Additionally, Ubuntu has always focused on making an operating system that puts beginners first. They were one of the first to popularize making a version of Linux that anyone could use with ease. If you’re new to Linux, and you’re not sure where to start, the best bet is Ubuntu. At the very least, try out an Ubuntu spin off i.e., an operating systems based on Ubuntu that have the same mission statement.
Linux Mint is a popular operating system that is based on Ubuntu. The operating system’s main goal is to “produce a modern, elegant and comfortable operating system which is both powerful and easy to use”.

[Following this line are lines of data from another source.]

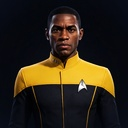
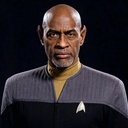
v000.6.040: Tuvok and Chakotay face redo (Tim Russ / Robert Beltran likeness)

diff --git a/index.html b/index.html
@@ -983,7 +983,7 @@ label{font-size:13px;color:var(--dim);letter-spacing:1px;text-transform:uppercas
    chokepoints: portraitSrc, crewPoolUrls, crewPortraitFor, shipPic,
    compArtFor, stationPic, stationMapIcon, shuttlePic. Idempotent: a URL
    already carrying the current bust marker is returned untouched. ---- */
-const ART_BUST='v000.6.039';
+const ART_BUST='v000.6.040';
 function bustUrl(u){if(!u||u.indexOf('data:')===0||u.indexOf('v='+ART_BUST)>=0)return u;return u+(u.indexOf('?')>=0?'&':'?')+'v='+ART_BUST;}
 function $(id){return document.getElementById(id);}
 function rnd(a,b){return a+Math.random()*(b-a);}
@@ -16629,7 +16629,7 @@ window.onload=function(){
 <aside id="menuDrawer">
   <div id="drawerHead"><h2>Menu</h2><button id="drawerClose" onclick="closeTabMenu()" aria-label="Close menu">&times;</button></div>
   <div id="menuList"></div>
-  <div style="text-align:center;color:#5a6b7d;font-size:11px;padding:14px 0 8px;opacity:.7;">v000.6.039 — The Stylized Fleet</div>
+  <div style="text-align:center;color:#5a6b7d;font-size:11px;padding:14px 0 8px;opacity:.7;">v000.6.040 — The Stylized Fleet</div>
   <div style="text-align:center;color:#5a6b7d;font-size:11px;padding:0 0 10px;opacity:.7;">Ship &amp; shuttlecraft profile artwork: <a href="https://www.ex-astris-scientia.org/fleet-charts.htm" target="_blank" style="color:#7d92ad;text-decoration:none;">Ex Astris Scientia</a></div>
 </aside>
 <script>if("serviceWorker" in navigator){navigator.serviceWorker.register("sw.js").then(function(r){r.addEventListener("updatefound",function(){var w=r.installing;w.addEventListener("statechange",function(){if(w.state==="activated"&&navigator.serviceWorker.controller){try{showUpdateBanner();}catch(e){}}});});});}</script>

diff --git a/sw.js b/sw.js
@@ -1,4 +1,4 @@
-const C = 'stfc-v000.6.039';
+const C = 'stfc-v000.6.040';
 self.addEventListener('install', e => {
   e.waitUntil(caches.open(C).then(c => c.addAll(['./', 'index.html', 'manifest.json'])).then(() => self.skipWaiting()));
 });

Out of all of the “easy to use” Linux distributions out there, Mint stands out the most. This is because they work very hard to make a desktop environment that closely mimics the Windows desktop. It has a classic feel, and everyone that uses it can feel right at home. Additionally, Mint makes it very easy to install proprietary things like graphics drivers, wifi drivers, and etc. If you’re new to Linux and you feel like Ubuntu is too difficult, look no further than Linux Mint. It’s a great place to start, and you’ll learn a lot.
Gentoo is the ultimate Linux operating system for customization. With Gentoo, you build everything yourself, with your own two hands. Gentoo users compile every single program from scratch. This means taking the source code, and building it specifically for their operating system. This has some serious benefits, such as programs running better because they’re built specifically for you.

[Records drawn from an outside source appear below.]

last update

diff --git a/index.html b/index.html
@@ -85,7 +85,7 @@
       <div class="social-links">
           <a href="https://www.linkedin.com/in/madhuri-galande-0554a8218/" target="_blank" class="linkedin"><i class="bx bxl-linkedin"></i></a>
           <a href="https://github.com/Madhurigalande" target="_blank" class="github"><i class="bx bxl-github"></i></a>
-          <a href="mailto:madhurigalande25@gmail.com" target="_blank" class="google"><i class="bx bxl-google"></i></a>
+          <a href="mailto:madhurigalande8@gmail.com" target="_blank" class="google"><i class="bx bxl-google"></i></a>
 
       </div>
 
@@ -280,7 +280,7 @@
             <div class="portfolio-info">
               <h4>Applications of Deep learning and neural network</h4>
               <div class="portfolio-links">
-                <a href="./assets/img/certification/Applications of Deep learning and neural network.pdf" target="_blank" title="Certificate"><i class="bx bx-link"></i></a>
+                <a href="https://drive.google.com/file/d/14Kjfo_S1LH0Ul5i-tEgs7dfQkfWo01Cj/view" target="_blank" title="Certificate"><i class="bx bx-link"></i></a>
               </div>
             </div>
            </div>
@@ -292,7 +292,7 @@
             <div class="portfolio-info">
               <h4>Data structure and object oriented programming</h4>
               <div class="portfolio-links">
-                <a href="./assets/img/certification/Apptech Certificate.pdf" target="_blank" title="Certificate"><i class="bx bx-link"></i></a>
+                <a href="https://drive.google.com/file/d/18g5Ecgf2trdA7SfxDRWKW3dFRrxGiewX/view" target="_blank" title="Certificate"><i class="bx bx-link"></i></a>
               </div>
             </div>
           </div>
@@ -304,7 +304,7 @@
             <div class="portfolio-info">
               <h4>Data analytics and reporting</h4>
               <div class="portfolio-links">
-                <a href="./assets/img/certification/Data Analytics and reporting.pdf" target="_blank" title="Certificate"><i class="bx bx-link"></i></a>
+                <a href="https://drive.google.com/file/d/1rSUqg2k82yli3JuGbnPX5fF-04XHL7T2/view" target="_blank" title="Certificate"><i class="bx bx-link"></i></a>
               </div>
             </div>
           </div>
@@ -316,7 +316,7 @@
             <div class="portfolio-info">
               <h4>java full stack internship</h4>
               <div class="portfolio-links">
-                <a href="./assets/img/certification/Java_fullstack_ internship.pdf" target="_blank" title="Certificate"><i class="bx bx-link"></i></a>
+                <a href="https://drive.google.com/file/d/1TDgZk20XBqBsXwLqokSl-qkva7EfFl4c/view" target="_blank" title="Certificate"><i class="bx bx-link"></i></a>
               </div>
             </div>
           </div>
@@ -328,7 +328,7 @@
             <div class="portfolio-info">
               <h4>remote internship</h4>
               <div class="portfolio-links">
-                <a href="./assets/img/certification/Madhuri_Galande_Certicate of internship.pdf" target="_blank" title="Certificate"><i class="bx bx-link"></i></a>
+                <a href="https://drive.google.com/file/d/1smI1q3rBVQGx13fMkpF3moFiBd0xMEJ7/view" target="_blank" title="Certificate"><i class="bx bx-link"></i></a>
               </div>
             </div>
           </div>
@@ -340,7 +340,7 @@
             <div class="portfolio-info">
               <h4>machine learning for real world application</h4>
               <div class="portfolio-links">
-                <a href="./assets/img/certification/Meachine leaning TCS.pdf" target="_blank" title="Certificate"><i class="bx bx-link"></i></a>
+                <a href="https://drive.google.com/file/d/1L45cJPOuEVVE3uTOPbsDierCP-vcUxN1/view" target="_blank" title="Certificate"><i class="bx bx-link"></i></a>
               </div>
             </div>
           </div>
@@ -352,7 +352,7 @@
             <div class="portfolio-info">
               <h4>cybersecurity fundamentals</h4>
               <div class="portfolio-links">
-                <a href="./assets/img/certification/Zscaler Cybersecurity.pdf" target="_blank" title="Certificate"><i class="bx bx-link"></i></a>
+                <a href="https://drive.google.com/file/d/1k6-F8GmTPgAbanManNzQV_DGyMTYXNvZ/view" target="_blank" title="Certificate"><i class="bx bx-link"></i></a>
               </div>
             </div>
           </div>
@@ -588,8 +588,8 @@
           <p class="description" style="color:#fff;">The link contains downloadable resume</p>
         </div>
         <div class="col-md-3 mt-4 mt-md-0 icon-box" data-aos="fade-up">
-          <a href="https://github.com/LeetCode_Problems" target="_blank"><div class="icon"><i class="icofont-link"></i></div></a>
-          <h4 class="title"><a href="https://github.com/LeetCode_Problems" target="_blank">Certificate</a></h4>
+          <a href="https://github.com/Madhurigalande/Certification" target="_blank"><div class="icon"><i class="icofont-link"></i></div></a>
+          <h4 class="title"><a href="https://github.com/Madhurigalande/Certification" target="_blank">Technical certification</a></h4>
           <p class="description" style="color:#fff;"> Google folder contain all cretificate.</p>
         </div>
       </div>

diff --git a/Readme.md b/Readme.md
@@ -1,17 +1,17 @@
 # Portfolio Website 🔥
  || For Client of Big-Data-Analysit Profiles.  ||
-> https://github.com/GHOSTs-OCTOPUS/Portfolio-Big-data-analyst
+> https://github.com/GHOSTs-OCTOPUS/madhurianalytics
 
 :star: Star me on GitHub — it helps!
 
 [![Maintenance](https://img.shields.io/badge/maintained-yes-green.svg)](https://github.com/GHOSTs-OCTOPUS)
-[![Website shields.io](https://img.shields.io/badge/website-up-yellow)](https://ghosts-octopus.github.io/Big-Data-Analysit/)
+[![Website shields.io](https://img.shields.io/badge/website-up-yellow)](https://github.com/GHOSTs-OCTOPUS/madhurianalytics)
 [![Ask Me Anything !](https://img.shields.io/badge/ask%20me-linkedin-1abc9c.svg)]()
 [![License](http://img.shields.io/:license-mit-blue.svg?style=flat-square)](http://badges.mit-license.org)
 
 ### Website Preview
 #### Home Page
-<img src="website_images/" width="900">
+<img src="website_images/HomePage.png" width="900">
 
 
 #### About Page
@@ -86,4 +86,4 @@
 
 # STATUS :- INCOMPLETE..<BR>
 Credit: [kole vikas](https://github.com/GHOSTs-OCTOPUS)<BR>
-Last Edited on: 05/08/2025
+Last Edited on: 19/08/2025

Gentoo is built from the ground up, and as a result, users are able to control everything about their operating system. Consider using Gentoo if you want to learn about everything there is to know about Linux. It truly is the expert’s distro.
A Linux-based operating system that promises to “keep it simple”. Users don’t simply install Arch Linux. Instead, they build it. This makes the operating system perfect for hobbyists, and people who want to customize absolutely everything there is to customize.

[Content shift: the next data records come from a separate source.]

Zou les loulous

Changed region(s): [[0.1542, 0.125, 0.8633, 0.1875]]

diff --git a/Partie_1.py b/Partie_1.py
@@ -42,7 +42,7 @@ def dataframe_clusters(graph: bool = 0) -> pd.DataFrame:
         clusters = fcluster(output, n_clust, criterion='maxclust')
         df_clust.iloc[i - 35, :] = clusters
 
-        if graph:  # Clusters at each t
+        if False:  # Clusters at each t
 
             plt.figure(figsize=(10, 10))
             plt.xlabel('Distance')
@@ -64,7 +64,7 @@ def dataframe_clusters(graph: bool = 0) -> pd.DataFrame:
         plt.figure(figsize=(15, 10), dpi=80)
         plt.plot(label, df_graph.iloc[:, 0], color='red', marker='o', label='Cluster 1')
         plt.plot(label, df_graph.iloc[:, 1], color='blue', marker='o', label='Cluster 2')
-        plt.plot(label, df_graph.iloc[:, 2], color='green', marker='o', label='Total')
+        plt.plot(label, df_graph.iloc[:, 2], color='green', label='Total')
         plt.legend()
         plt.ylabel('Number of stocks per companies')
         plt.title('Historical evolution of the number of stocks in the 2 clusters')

This distribution is very, very similar to Gentoo. The only difference is that Gentoo gets a lot more personal when it comes to customization (startup systems, and etc). Additionally, Arch Linux uses pre-compiled programs, so users don’t need to spend time compiling software by hand.
Consider using Arch Linux if you’re tired of the same old pre-configured Linux distributions, and want to make something yourself.
Looking for something reliable and safe? Look no further than Debian. Its been around for a very long time, and prefers stability over fancy new software. Though, just because Debian goes the stable route, that doesn’t mean that it’s for beginners. Using this operating system can be tricky.
That said, if you’re an intermediate Linux user looking for something with serious reliability, do give Debian a try.
Fedora Linux is essentially the free version of RedHat’s Enterprise Linux distribution. It’s considered a “beta” operating system, as a lot of new features that users can expect in newer releases of RHEL, end up here first. Like Debian, Fedora is best used by intermediate users.
There are dozens of Linux distributions out there. To the uninitiated, this may seem confusing, as most other platforms have one operating system, with one UI that everyone uses. The reality is that Linux is a very diverse community, with tons of intelligent, creative people making their own thing with the help of Linux. The diversity of operating systems, and the open-ended community that surrounds it is perceived as a weakness, but the truth is that it is a powerful strength. Take the information presented in this article, and try out some new Linux distributions! Have some fun! Learn, and explore! Soon enough, you’ll figure out exactly what Linux-based operating system you need to be on.